**Exercise requirements**
From the entries that follow, pick out all lines holding "uuid".
==== Data records ====
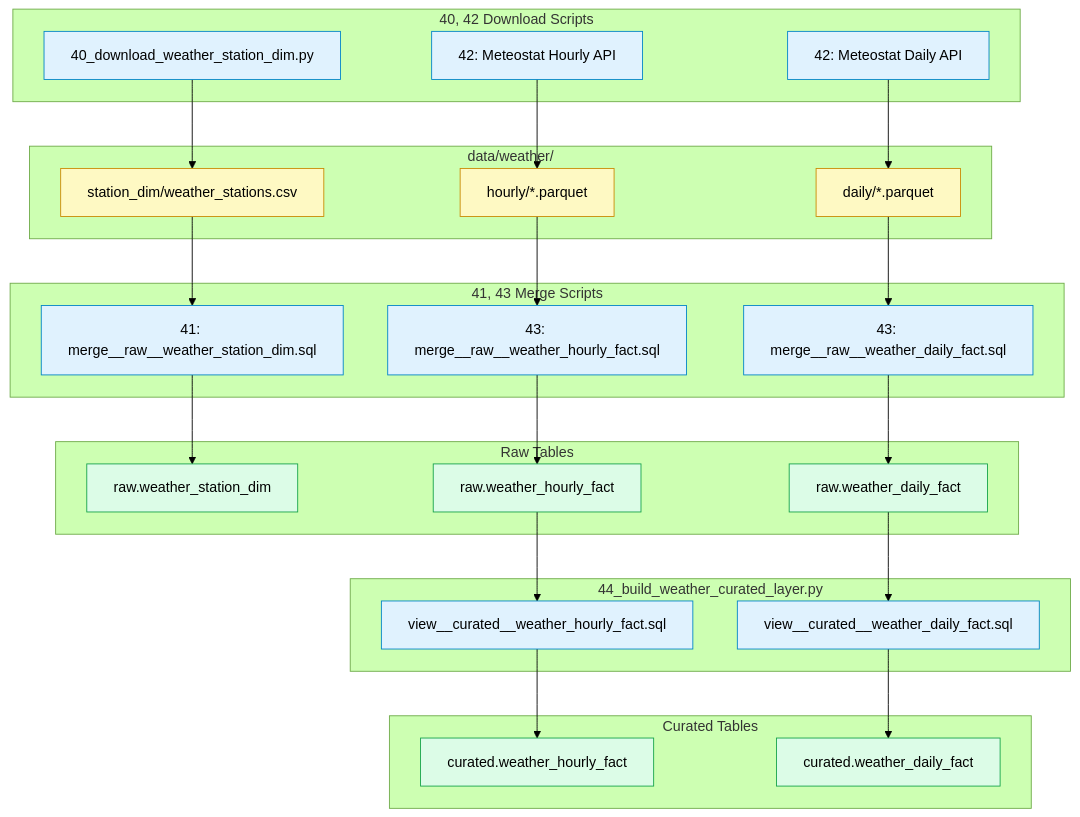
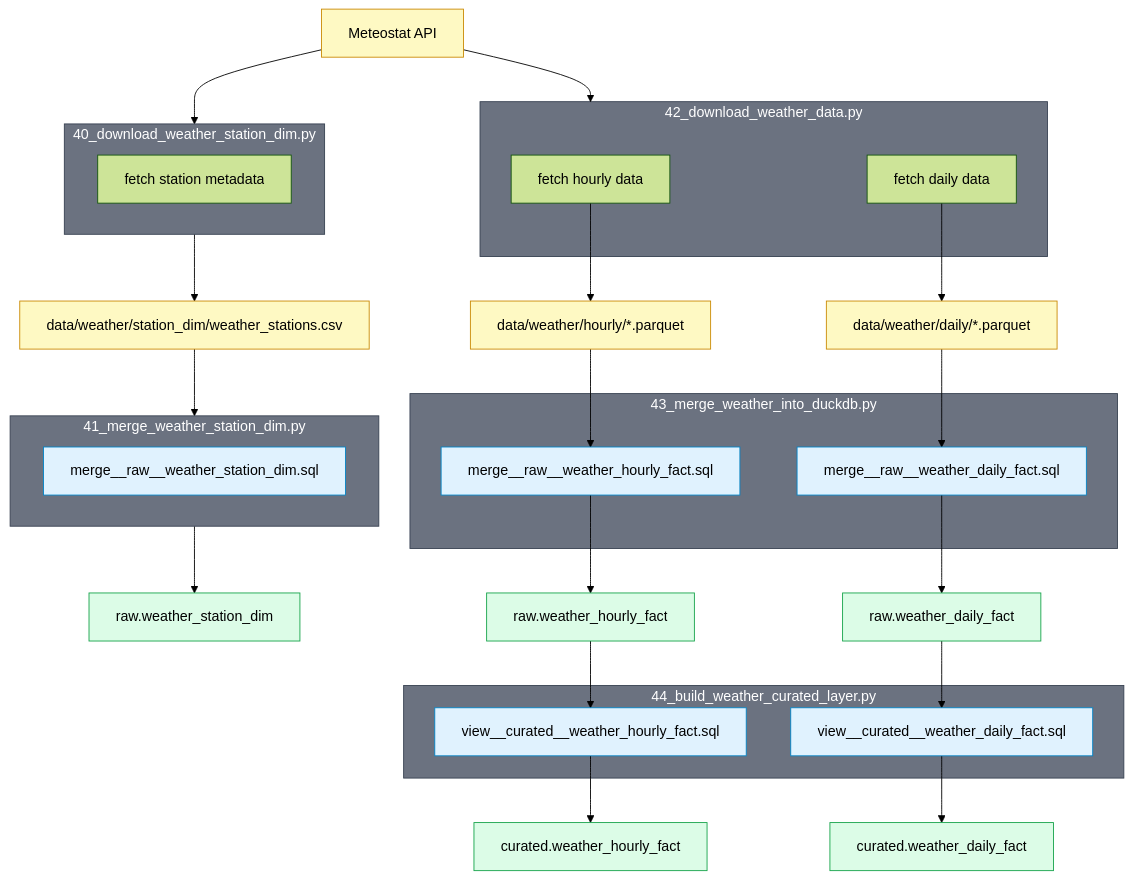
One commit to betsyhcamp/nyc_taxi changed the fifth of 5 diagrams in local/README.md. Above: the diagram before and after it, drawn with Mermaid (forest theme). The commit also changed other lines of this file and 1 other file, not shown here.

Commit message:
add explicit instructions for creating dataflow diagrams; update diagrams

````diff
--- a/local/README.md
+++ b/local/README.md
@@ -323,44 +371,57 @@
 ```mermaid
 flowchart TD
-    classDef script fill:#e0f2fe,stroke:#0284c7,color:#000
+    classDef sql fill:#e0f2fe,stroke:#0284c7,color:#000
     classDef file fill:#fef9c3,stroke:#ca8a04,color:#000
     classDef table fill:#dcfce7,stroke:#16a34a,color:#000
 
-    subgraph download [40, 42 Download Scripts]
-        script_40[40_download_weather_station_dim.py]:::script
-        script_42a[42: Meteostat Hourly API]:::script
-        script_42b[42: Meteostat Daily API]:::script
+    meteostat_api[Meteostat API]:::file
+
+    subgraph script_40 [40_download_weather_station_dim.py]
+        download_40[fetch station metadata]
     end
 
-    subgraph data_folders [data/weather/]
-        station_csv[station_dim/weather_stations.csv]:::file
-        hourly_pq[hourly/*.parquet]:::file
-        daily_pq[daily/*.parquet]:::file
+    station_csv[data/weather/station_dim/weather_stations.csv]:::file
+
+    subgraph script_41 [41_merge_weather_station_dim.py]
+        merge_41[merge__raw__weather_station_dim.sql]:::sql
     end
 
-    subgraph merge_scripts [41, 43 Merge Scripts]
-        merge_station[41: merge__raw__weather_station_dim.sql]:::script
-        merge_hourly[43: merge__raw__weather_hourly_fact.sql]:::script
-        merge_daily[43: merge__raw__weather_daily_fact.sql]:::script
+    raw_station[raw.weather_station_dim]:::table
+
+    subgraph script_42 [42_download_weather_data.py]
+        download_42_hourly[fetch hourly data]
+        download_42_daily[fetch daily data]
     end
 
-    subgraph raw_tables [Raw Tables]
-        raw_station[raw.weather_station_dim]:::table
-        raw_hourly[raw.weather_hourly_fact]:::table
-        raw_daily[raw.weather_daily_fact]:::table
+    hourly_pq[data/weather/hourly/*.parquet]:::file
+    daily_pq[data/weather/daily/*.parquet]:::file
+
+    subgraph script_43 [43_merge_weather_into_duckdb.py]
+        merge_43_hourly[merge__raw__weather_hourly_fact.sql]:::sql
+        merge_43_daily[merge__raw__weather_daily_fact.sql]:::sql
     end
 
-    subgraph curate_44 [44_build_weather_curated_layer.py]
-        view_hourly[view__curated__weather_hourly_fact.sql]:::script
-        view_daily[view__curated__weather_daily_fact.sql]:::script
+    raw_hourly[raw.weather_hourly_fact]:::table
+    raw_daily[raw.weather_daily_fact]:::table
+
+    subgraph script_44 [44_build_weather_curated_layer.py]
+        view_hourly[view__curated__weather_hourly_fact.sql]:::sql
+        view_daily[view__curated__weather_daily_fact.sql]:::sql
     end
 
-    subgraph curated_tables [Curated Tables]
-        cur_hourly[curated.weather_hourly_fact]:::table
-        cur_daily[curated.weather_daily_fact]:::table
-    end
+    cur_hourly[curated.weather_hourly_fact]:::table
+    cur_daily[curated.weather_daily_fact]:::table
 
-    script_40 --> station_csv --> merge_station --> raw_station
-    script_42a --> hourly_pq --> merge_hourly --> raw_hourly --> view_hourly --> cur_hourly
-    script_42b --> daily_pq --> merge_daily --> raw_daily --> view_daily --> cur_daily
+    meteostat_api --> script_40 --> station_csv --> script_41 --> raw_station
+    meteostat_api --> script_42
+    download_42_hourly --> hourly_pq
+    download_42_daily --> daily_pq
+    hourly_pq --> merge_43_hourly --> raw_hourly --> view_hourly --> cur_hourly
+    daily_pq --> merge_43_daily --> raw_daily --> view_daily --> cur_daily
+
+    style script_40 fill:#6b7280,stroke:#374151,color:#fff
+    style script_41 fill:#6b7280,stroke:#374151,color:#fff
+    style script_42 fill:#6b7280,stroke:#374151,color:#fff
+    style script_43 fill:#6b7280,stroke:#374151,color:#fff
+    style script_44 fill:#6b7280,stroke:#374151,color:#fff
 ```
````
====
==== Data records ====
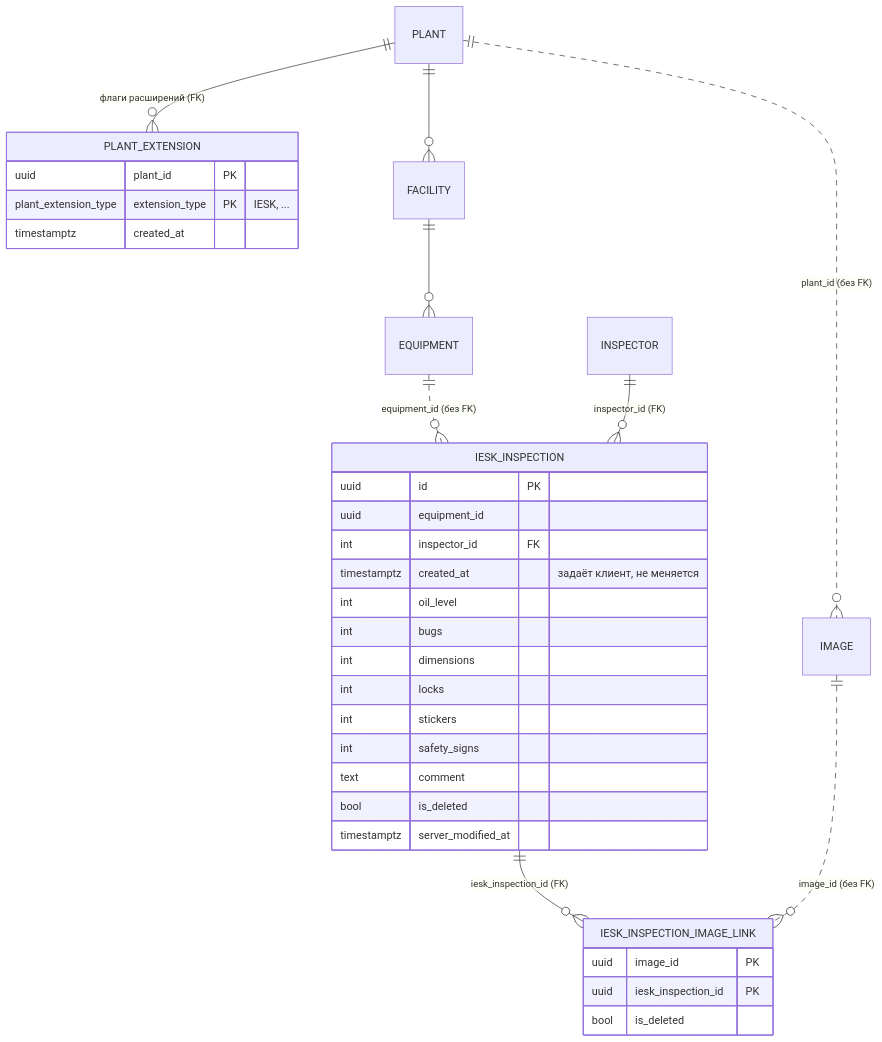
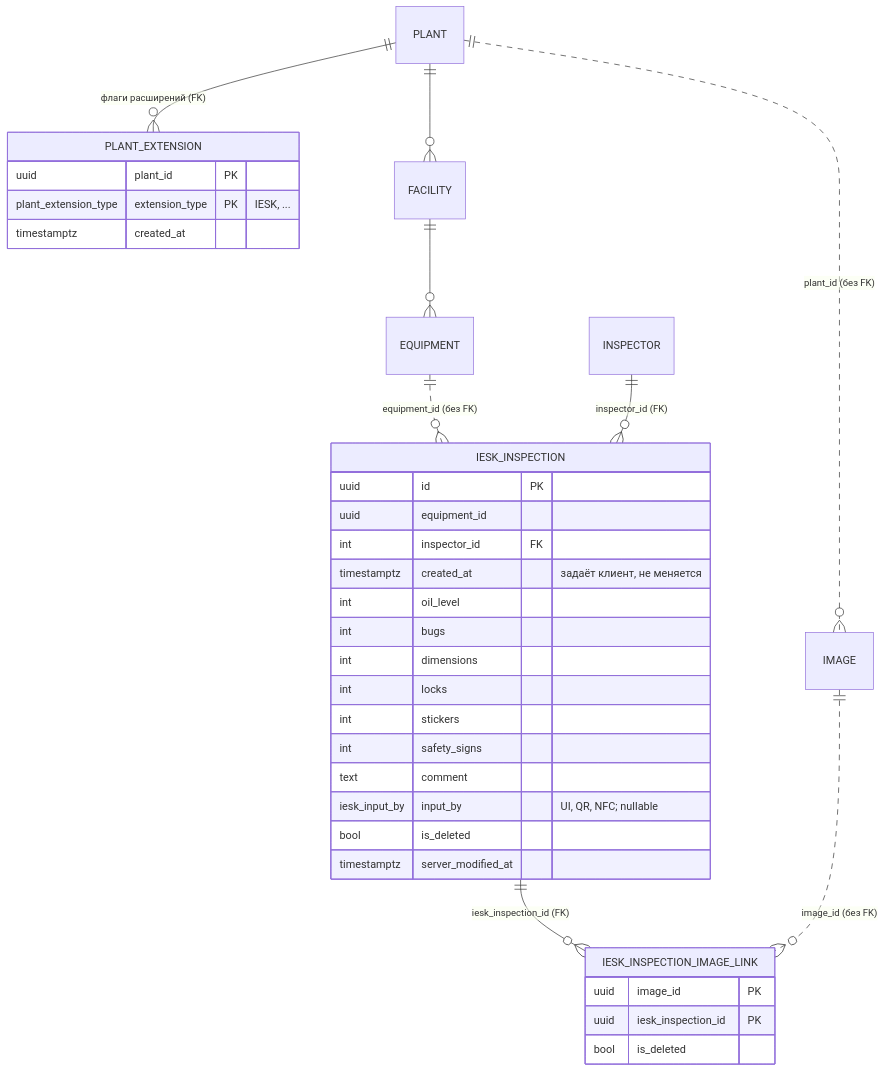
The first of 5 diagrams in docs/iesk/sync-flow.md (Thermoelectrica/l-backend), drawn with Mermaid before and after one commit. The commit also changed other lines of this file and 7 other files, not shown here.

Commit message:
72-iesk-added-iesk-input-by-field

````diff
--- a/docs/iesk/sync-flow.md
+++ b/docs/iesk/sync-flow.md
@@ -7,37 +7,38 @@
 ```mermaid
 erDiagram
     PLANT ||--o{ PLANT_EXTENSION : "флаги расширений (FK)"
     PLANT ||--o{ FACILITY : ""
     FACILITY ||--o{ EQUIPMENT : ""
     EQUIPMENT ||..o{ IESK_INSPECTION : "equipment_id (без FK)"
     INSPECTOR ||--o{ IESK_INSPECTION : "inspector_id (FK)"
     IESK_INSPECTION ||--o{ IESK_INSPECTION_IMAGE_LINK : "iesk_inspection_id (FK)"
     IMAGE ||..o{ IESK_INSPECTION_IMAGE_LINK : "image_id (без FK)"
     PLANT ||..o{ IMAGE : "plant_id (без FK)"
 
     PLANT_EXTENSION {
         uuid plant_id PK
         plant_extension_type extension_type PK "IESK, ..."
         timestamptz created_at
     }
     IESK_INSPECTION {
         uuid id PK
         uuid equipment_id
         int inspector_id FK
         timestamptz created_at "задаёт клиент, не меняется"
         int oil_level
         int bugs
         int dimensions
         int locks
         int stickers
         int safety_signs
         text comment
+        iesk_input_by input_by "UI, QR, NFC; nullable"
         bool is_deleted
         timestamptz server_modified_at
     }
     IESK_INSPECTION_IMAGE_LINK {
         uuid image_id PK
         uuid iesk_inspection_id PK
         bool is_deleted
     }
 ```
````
====
==== Data records ====
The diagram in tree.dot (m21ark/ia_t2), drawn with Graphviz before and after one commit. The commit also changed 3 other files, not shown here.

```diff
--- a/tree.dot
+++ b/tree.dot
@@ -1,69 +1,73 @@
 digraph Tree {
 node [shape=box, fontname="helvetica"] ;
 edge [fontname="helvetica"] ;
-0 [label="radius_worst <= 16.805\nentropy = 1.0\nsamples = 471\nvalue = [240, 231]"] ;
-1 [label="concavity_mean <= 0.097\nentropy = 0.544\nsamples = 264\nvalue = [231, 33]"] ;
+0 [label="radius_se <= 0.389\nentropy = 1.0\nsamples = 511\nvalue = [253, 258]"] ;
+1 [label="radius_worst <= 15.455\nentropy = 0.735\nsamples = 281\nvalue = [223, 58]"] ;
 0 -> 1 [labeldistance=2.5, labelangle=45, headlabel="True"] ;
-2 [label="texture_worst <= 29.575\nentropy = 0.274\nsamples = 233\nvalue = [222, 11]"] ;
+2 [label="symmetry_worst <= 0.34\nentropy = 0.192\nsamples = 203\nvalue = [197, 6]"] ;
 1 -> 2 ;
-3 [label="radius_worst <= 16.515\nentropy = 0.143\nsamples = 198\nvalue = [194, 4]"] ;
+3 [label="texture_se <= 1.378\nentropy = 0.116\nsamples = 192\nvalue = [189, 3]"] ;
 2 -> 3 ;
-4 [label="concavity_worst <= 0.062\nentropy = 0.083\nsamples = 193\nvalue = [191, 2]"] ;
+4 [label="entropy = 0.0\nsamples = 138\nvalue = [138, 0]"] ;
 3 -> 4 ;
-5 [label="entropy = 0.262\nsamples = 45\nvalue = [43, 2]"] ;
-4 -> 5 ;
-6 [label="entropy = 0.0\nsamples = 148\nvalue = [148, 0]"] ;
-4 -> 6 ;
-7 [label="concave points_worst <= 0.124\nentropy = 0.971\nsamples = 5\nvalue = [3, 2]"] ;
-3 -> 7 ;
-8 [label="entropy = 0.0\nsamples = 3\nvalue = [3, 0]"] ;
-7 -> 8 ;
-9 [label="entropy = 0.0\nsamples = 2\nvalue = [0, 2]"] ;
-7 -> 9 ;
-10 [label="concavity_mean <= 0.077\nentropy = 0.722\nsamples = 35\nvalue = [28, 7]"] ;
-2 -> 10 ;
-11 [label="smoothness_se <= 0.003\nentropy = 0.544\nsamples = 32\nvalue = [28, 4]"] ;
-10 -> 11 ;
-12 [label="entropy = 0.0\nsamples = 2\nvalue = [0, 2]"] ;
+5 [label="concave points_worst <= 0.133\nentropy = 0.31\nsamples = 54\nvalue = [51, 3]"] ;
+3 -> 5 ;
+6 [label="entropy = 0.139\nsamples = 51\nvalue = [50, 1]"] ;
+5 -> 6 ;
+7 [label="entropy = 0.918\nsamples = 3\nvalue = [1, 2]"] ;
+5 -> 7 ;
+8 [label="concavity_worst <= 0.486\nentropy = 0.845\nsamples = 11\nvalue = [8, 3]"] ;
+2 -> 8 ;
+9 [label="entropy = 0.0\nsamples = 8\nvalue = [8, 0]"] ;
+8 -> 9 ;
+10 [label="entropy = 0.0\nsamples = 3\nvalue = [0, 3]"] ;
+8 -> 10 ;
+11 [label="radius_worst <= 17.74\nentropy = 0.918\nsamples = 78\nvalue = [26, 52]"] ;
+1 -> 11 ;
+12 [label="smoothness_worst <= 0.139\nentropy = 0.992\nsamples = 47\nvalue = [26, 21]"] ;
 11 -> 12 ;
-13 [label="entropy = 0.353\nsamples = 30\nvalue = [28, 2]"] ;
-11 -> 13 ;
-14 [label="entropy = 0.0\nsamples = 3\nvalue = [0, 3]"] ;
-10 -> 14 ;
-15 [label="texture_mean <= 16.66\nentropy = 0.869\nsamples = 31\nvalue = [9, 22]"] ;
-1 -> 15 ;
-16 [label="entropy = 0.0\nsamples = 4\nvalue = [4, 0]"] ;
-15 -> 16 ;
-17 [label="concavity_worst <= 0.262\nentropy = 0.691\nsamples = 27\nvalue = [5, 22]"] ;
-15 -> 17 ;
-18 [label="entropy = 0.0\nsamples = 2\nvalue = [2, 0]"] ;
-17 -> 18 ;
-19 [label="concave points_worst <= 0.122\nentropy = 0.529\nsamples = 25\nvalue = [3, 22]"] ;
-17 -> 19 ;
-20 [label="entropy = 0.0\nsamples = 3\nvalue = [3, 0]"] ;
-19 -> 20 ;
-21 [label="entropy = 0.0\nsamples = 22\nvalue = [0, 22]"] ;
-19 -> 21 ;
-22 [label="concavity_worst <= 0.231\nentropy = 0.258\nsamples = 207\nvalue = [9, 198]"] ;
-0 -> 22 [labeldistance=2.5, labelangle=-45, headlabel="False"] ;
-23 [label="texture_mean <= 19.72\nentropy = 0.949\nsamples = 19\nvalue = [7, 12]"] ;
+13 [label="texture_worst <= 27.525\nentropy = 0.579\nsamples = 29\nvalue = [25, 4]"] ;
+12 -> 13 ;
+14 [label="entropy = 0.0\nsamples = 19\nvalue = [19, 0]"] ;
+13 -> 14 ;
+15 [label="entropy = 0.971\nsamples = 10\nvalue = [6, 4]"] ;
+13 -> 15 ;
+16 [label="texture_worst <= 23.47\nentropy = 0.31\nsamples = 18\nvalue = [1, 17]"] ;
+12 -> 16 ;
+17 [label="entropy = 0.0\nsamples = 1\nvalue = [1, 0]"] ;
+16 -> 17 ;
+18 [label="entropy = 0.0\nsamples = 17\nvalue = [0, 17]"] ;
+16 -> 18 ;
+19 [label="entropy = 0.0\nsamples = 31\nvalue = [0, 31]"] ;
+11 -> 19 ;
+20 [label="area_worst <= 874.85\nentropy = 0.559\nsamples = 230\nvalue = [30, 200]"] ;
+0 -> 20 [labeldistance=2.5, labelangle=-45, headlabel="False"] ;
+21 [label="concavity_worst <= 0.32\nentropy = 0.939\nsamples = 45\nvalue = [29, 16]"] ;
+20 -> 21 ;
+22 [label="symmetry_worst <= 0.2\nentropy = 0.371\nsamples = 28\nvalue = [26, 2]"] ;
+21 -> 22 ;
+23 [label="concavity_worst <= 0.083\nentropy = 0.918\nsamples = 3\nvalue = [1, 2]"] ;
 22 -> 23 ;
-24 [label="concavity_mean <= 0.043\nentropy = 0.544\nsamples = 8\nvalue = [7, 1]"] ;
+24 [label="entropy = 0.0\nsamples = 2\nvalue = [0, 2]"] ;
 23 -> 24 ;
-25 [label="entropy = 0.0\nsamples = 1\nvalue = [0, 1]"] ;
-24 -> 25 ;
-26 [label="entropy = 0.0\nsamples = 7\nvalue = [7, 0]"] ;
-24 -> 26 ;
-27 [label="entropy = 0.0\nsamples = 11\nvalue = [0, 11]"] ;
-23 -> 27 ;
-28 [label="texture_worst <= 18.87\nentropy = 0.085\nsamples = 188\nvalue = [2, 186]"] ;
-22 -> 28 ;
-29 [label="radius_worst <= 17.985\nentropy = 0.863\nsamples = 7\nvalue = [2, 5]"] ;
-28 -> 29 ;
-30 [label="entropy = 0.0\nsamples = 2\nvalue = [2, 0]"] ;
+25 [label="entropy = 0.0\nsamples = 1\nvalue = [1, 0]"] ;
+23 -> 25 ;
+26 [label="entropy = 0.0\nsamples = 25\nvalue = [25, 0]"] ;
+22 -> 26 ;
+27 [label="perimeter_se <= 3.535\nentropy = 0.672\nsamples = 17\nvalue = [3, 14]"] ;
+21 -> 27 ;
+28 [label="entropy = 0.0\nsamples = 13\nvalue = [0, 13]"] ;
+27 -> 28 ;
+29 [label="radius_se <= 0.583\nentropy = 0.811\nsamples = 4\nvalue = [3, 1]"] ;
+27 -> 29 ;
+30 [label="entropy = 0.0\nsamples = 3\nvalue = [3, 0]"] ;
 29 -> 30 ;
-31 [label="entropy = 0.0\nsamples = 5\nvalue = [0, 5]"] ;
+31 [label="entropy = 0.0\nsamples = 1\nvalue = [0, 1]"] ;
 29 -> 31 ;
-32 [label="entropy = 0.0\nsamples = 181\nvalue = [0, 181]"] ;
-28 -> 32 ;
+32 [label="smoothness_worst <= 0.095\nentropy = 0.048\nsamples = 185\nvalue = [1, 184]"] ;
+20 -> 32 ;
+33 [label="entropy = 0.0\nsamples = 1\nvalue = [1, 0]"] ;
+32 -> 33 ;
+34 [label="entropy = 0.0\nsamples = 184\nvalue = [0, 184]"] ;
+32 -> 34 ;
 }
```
====
**Answer to this exercise**
         uuid plant_id PK
         uuid id PK
         uuid equipment_id
         uuid image_id PK
         uuid iesk_inspection_id PK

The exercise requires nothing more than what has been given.